*** Source records Section Begins ***
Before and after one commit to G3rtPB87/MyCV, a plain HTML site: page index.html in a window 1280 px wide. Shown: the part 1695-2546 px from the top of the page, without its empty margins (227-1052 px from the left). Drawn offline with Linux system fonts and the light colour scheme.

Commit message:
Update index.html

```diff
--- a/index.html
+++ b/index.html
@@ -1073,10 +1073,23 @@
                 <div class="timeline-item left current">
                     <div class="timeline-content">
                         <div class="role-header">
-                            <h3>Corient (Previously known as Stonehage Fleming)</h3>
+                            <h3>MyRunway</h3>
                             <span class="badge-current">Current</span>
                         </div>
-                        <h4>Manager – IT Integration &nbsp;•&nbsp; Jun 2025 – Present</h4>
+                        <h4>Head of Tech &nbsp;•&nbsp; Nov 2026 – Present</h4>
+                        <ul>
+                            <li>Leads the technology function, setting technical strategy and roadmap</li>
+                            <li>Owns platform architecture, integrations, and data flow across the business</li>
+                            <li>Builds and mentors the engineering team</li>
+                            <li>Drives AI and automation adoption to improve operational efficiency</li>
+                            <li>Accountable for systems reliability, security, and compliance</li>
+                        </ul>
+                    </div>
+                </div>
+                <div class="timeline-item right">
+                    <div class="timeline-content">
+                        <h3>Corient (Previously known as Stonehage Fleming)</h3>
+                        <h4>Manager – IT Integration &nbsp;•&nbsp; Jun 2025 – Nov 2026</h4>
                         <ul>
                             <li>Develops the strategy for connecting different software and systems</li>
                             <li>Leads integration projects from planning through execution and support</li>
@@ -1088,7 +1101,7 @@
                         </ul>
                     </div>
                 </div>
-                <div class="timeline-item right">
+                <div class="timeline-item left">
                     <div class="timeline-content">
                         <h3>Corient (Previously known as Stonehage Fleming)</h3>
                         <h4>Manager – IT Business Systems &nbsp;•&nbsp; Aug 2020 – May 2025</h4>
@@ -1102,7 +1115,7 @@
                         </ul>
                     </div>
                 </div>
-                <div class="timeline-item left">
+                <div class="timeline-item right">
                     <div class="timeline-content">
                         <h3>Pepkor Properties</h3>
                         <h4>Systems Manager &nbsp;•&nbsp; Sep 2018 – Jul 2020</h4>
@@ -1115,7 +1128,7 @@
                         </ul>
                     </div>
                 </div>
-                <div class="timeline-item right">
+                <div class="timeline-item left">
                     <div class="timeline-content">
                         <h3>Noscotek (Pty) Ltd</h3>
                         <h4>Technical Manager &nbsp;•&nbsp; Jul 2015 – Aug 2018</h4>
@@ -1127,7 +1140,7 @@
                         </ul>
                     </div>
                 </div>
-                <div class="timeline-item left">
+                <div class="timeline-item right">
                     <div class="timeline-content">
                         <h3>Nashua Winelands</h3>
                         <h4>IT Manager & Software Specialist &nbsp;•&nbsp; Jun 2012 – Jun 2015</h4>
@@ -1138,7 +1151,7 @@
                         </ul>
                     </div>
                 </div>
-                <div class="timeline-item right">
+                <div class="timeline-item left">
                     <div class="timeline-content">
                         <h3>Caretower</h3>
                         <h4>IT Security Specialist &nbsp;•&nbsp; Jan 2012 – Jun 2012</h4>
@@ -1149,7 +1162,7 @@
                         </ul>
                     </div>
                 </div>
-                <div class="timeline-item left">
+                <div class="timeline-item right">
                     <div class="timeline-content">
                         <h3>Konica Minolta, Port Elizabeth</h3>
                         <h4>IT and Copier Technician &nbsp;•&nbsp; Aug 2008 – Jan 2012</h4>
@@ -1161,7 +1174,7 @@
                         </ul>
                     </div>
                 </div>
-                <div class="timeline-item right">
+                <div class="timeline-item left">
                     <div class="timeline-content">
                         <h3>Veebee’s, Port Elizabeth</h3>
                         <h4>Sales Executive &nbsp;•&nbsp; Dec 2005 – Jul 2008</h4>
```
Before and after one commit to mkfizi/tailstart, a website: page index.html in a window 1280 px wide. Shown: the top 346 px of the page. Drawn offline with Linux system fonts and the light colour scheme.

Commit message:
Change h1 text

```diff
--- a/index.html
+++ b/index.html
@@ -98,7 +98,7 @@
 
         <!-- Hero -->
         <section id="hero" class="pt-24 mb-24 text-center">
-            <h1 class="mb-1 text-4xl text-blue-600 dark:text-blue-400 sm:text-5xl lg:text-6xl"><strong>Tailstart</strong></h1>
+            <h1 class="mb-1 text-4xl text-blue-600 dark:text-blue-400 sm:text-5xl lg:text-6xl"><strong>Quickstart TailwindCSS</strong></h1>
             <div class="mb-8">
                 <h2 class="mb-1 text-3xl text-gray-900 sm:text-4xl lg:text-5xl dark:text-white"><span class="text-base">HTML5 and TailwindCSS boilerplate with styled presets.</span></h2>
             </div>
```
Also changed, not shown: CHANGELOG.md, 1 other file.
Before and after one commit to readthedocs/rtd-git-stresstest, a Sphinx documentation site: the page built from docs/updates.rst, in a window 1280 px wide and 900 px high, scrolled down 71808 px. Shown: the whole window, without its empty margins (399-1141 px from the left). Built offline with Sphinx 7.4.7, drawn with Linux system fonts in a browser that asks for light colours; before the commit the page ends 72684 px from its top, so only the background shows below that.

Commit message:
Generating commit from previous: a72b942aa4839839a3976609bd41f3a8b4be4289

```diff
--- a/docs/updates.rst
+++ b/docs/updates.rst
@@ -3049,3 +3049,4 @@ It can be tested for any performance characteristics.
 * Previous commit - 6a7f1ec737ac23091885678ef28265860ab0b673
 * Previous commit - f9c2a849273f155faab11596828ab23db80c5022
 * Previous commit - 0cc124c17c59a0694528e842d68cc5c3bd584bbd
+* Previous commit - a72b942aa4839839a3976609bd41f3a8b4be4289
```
*** Source records Section Ends ***
▶ [Directions]:
When you have gone through the records above, say how many lines include the word "dark", and write nothing besides that number.

▶ [Solution to this task]:
3